At Acuity, we have been incorporating income trusts into multi-asset class portfolios since 1996. Such a strategy has consistently generated higher returns with lower risk profiles than traditional balanced solutions. The reason is that income trusts have fairly low correlations with both stocks and bonds (in other words, the three asset classes tend not to move in tandem in the markets), thus providing diversification benefits and lowering portfolio volatility. We believe these results prove that having an additional asset class from which to choose can potentially confer material investment benefits to all Canadian investors.
Best performing trusts have substantial growth prospects and low payout ratios

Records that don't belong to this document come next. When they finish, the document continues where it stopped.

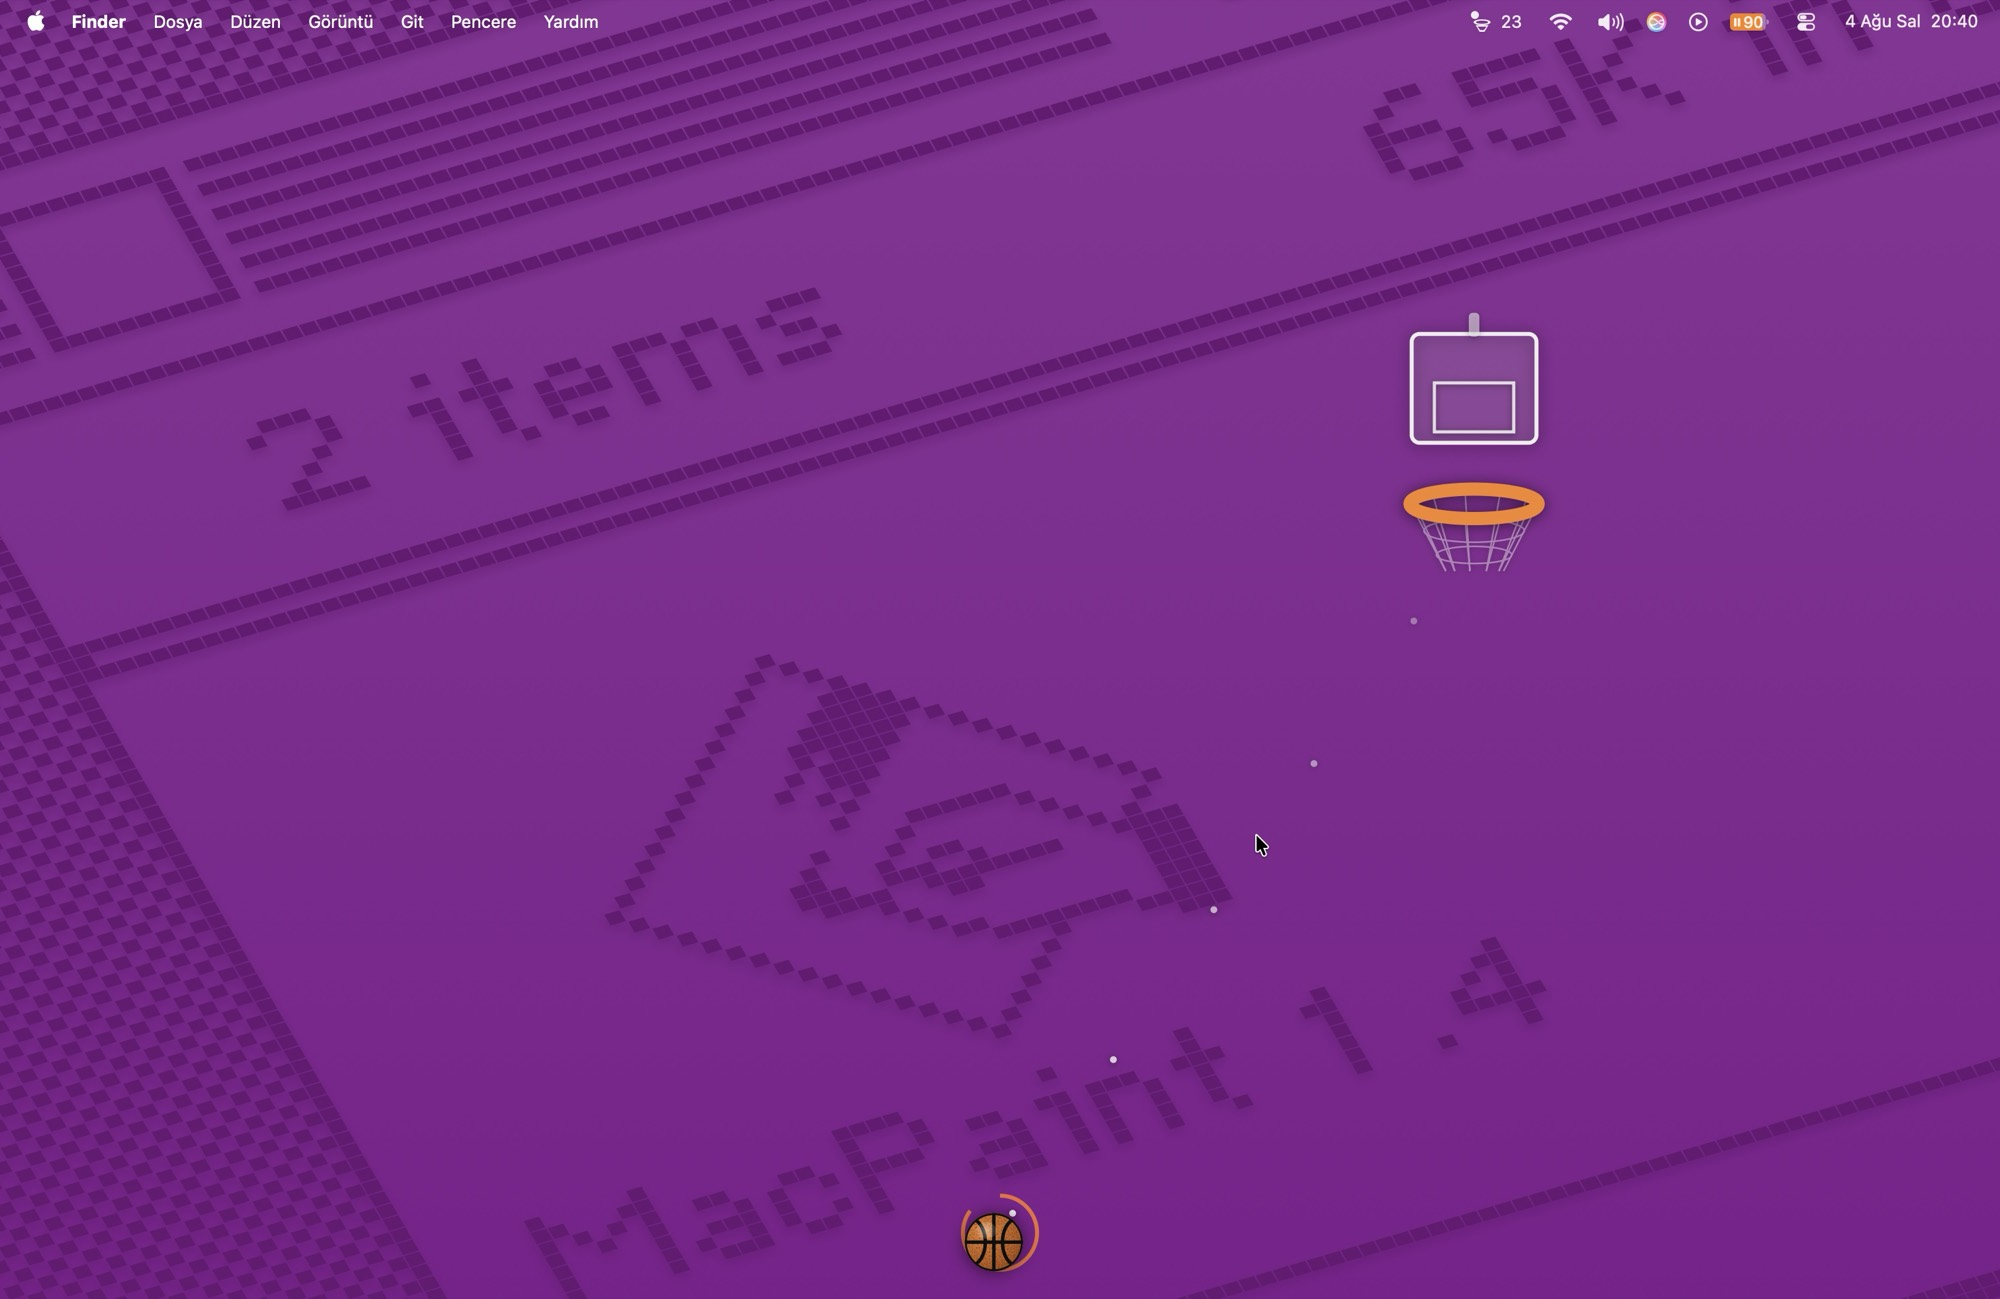
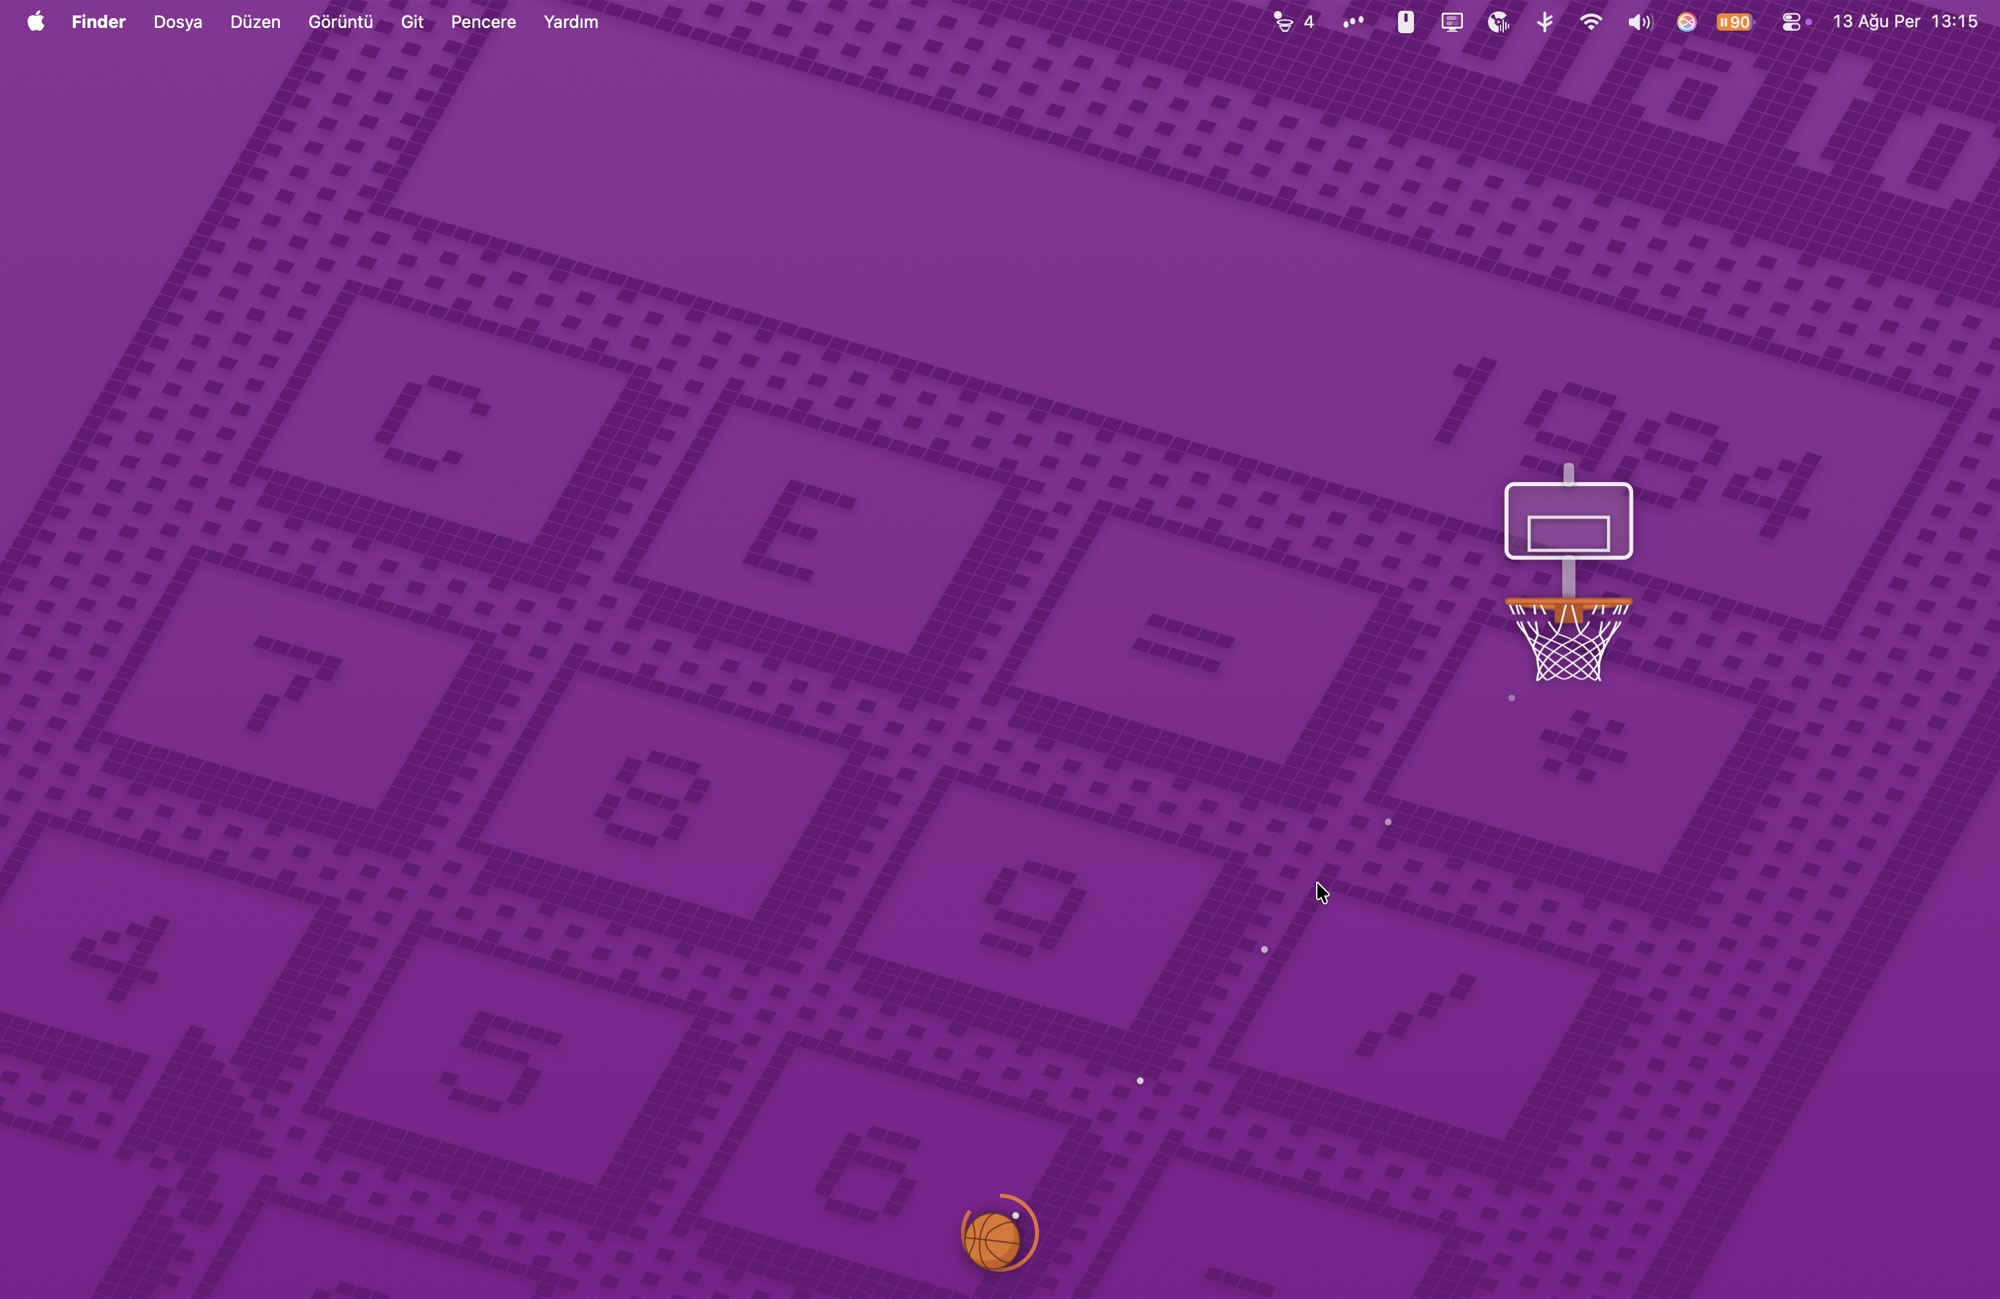
Site: sync from the app repository (3ae8fc3)

diff --git a/index.html b/index.html
@@ -143,7 +143,7 @@
       score, and everything else — new ball, reset, mute, volume, theme, always on top, open at login —
       is one click away in its menu.
     </p>
-    <img class="menubar-shot" src="img/menubar-shot.png" alt="A slice of the real macOS menu bar: the Hoop Hoop icon carrying a score of 23, sitting among the other menu-bar items alongside the battery and the clock.">
+    <img class="menubar-shot" src="img/menubar-shot.png" alt="A slice of the real macOS menu bar: the Hoop Hoop icon carrying a score of 4, sitting among the other menu-bar items alongside the battery and the clock.">
 
     <ul class="points">
       <li>
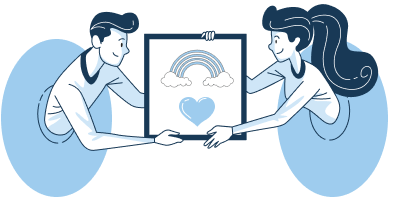
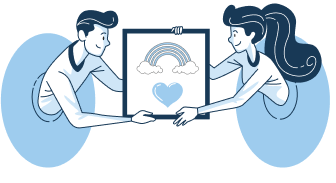
Make purpose and values image smaller

diff --git a/_scss/about/_values.scss b/_scss/about/_values.scss
@@ -19,7 +19,7 @@
   text-align: center;
 
   img {
-    width: 100%;
+    width: auto;
   }
 }
 
@@ -35,22 +35,6 @@
   }
 }
 
-@media(min-width: $width-md) {
-  .values-img {
-    img {
-      width: auto;
-    }
-  }
-}
-
-@media(min-width: $width-lg) {
-  .values-img {
-    img {
-      width: 100%;
-    }
-  }
-}
-
 @media(min-width: $width-xl) {
   .values-list {
     @include decorative-dots;
@@ -60,12 +44,6 @@
       right: -75px;
       transform: rotate(0.25turn);
       background-image: url("../img/case-studies/shared/bg-pattern-triangle.png"); 
-    }
-  }
-
-  .values-img {
-    img {
-      width: auto;
     }
   }
 }

diff --git a/_scss/about/_purpose.scss b/_scss/about/_purpose.scss
@@ -20,7 +20,7 @@
   text-align: center;
 
   img {
-    width: 100%;
+    width: auto;
   }
 }
 
@@ -36,22 +36,6 @@
   }
 }
 
-@media(min-width: $width-md) {
-  .purpose-img {
-    img {
-      width: auto;
-    }
-  }
-}
-
-@media(min-width: $width-lg) {
-  .purpose-img {
-    img {
-      width: 100%;
-    }
-  }
-}
-
 @media(min-width: $width-xl) {
   .purpose-list {
     @include decorative-dots;
@@ -60,12 +44,6 @@
       bottom: -60px;
       left: -110px;
       background-image: url("../img/case-studies/shared/bg-pattern-square.png"); 
-    }
-  }
-
-  .purpose-img {
-    img {
-      width: auto;
     }
   }
 }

As discussed earlier (see Capital investment decisions section), a business's underlying business model is consistent regardless of its capital structure. For trusts, just as for corporations, good management, fiscal responsibility and strategic insight win. We believe that the trust structure is a very efficient model. Trusts invest what they need to maintain the business and pay out much of the excess cash flow. However, they usually retain a portion of this free cash flow to reinvest in growth opportunities such as expanding facilities or distribution capabilities, or making acquisitions. The perception that income trusts pay out all their cash flow is a fallacy.
In our experience, trusts whose payout ratio is substantially below 100% have a sufficiently prudent model to be able to maintain operating expenses, capital expenses, and distributions even during periods of turmoil. By the same token, only trusts with sub-100% payout ratios have excess cash flow which they may deploy to generate growth through expansion or acquisition. We believe these trusts have the best return/risk characteristics because they have the most productive and capital efficient structures. Indeed, many trusts have been among the fastest growing businesses in Canada over the past five years.
Conclusions and Recommendations
Recent Instability in Market Place
Recent press releases from the Minister of Finance have caused considerable fear and consternation on the part of income trust investors. The situation has extended beyond the capital markets and is having a real economic impact on the businesses in this asset class. Since investors have virtually ceased to provide further capital to this asset class pending clarity on the government's intentions, many trusts have witnessed a reduced ability to raise additional funds for business purposes. As a result, many businesses have been forced to curtail or freeze corporate activities, and have cut spending drastically. We urge the government to act quickly in deciding on and implementing a course of action so that these businesses may resume their normal activities as soon as possible.
From our perspective, for the reasons discussed above, we strongly believe that any move to tax income trusts would not be in the best interest of Canadians. We recommend adopting a solution that provides the most favourable outcome for all stakeholders. In our view, this approach would entail maintaining the status quo for the existing trust structure. In addition, such a solution should include some element of corporate and dividend tax reductions, which would result in approximately equal tax rates for investors in both corporations and income trusts. As a result, businesses would be indifferent between the two structures. We believe this approach would enhance Canadian corporate competitiveness globally, increase the attractiveness of doing business in Canada for foreign companies, reduce the incentive for corporations to convert to a trust structure, and have a net positive impact on tax revenues, based on historical precedents in other jurisdictions. At the same time, it would result in no adverse impact on the one million plus investors who rely on trust distributions, and would preserve the current multi-asset class capital market structure to the benefit of Canadian investors.
Mr. Ian O. Ihnatowycz
President and Chief Executive Officer
Acuity Investment Management Inc.
Mr. David Stonehouse
Acuity Investment Management Inc.
Acuity Investment Management Inc.
65 Queen Street West, 18th Floor